── Supplied material ──

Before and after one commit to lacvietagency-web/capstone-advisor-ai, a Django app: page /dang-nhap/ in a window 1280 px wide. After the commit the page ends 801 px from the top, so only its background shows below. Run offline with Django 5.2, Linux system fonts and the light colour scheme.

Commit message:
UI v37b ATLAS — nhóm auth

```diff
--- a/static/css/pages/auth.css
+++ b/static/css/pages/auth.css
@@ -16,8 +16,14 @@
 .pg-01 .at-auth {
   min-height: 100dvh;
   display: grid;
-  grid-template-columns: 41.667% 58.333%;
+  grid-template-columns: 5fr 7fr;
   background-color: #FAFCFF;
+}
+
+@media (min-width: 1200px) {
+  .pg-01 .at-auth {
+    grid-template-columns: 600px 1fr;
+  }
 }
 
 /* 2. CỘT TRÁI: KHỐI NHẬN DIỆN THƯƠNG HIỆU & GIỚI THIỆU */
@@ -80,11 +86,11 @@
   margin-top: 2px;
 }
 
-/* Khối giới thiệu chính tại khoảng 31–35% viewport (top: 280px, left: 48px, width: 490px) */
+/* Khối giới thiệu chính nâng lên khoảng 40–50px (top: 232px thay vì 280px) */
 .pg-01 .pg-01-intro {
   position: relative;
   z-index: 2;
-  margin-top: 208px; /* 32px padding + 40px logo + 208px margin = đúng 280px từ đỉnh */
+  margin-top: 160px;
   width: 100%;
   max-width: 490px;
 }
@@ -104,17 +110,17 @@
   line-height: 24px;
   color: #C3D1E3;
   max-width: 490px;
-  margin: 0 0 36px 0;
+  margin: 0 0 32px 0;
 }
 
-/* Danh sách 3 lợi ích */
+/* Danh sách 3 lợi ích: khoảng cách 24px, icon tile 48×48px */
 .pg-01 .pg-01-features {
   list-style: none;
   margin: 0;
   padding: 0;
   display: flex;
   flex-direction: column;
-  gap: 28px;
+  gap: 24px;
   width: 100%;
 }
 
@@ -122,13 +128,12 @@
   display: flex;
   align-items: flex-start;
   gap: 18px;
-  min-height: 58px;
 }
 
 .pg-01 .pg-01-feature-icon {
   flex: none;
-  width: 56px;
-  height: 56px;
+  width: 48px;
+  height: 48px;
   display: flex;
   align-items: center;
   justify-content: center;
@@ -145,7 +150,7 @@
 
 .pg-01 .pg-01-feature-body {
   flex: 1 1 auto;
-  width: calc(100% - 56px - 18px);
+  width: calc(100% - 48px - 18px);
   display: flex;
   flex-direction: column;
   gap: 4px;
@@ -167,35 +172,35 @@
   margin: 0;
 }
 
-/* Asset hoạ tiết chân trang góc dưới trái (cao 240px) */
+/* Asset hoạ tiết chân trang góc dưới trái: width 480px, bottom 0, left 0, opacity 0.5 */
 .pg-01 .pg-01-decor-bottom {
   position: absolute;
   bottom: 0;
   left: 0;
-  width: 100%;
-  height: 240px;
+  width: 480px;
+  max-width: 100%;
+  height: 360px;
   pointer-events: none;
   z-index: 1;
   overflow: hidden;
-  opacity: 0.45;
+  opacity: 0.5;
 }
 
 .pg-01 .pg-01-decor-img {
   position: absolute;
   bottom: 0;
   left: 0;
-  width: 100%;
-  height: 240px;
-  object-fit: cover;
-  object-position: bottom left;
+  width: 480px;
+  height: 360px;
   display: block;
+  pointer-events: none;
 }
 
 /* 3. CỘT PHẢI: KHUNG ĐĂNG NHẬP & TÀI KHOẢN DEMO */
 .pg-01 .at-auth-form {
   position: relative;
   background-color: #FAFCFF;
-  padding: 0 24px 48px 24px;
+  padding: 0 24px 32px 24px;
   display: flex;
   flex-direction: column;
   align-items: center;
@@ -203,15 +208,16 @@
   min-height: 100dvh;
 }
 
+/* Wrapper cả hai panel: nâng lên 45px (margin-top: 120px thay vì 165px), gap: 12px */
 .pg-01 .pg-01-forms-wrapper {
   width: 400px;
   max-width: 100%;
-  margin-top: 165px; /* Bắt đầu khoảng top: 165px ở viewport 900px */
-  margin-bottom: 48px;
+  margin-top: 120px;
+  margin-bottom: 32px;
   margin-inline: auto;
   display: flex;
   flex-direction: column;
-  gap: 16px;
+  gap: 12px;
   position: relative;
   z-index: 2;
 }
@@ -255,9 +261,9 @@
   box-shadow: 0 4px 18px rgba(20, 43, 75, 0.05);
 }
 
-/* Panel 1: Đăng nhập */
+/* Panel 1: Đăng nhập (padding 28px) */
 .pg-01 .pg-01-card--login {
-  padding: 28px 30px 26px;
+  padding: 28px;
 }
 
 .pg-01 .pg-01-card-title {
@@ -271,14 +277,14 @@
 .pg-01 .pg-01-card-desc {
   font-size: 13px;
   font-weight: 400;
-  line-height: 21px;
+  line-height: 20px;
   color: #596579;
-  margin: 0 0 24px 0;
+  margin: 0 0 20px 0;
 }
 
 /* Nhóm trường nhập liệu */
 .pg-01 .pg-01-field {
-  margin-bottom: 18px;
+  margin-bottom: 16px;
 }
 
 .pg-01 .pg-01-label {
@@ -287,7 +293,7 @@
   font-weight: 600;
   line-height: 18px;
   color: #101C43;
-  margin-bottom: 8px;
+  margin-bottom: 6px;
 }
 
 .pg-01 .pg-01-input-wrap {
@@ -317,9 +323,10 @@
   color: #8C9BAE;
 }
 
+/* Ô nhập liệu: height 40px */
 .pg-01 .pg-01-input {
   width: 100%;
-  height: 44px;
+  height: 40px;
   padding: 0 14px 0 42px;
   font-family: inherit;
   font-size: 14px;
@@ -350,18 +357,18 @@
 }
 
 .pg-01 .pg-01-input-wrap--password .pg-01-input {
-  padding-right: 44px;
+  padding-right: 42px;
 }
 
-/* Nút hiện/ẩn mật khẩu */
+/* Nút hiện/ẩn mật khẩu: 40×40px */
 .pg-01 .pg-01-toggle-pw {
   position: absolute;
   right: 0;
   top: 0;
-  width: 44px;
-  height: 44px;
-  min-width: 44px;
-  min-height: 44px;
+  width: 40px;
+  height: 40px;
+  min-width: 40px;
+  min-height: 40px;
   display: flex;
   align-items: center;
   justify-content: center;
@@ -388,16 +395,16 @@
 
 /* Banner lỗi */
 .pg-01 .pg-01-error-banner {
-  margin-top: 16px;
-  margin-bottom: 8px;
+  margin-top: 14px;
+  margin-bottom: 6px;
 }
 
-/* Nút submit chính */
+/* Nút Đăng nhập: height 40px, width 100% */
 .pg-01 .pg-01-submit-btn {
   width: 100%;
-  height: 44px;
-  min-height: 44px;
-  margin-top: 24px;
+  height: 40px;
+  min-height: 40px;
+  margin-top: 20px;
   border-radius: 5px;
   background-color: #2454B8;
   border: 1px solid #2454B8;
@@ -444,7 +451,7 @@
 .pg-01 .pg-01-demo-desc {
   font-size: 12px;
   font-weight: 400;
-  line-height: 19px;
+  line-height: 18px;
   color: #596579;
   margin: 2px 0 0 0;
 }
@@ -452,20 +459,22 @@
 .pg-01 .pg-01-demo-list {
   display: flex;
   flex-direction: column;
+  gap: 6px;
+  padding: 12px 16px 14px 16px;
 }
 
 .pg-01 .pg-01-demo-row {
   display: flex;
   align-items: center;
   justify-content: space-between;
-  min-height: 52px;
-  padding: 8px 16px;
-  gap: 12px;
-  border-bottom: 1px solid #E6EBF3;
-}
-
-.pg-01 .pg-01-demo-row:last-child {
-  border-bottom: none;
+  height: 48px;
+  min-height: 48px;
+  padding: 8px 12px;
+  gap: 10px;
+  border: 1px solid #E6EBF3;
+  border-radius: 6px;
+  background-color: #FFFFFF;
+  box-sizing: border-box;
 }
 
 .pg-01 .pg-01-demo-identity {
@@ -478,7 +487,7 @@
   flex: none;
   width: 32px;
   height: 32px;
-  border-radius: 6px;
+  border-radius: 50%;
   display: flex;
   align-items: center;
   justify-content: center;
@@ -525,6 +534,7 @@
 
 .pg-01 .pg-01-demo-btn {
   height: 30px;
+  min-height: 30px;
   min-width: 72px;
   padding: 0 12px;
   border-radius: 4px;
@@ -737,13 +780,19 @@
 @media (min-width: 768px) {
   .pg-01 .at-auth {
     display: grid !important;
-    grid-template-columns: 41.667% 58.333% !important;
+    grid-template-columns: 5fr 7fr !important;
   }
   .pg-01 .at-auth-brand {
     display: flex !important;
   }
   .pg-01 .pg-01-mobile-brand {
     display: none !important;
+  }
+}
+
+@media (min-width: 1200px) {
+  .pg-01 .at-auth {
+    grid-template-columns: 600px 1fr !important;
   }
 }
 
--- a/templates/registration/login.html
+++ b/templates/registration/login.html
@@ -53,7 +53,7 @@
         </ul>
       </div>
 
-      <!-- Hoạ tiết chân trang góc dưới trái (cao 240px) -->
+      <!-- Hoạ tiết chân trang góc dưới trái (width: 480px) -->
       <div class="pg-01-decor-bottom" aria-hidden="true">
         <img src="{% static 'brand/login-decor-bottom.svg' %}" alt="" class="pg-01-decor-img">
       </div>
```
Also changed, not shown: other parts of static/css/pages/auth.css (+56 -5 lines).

───

Exercise goal ▸ Within the material, how many lines hold the string "important"? Give the number by itself.

Response box ▸ 6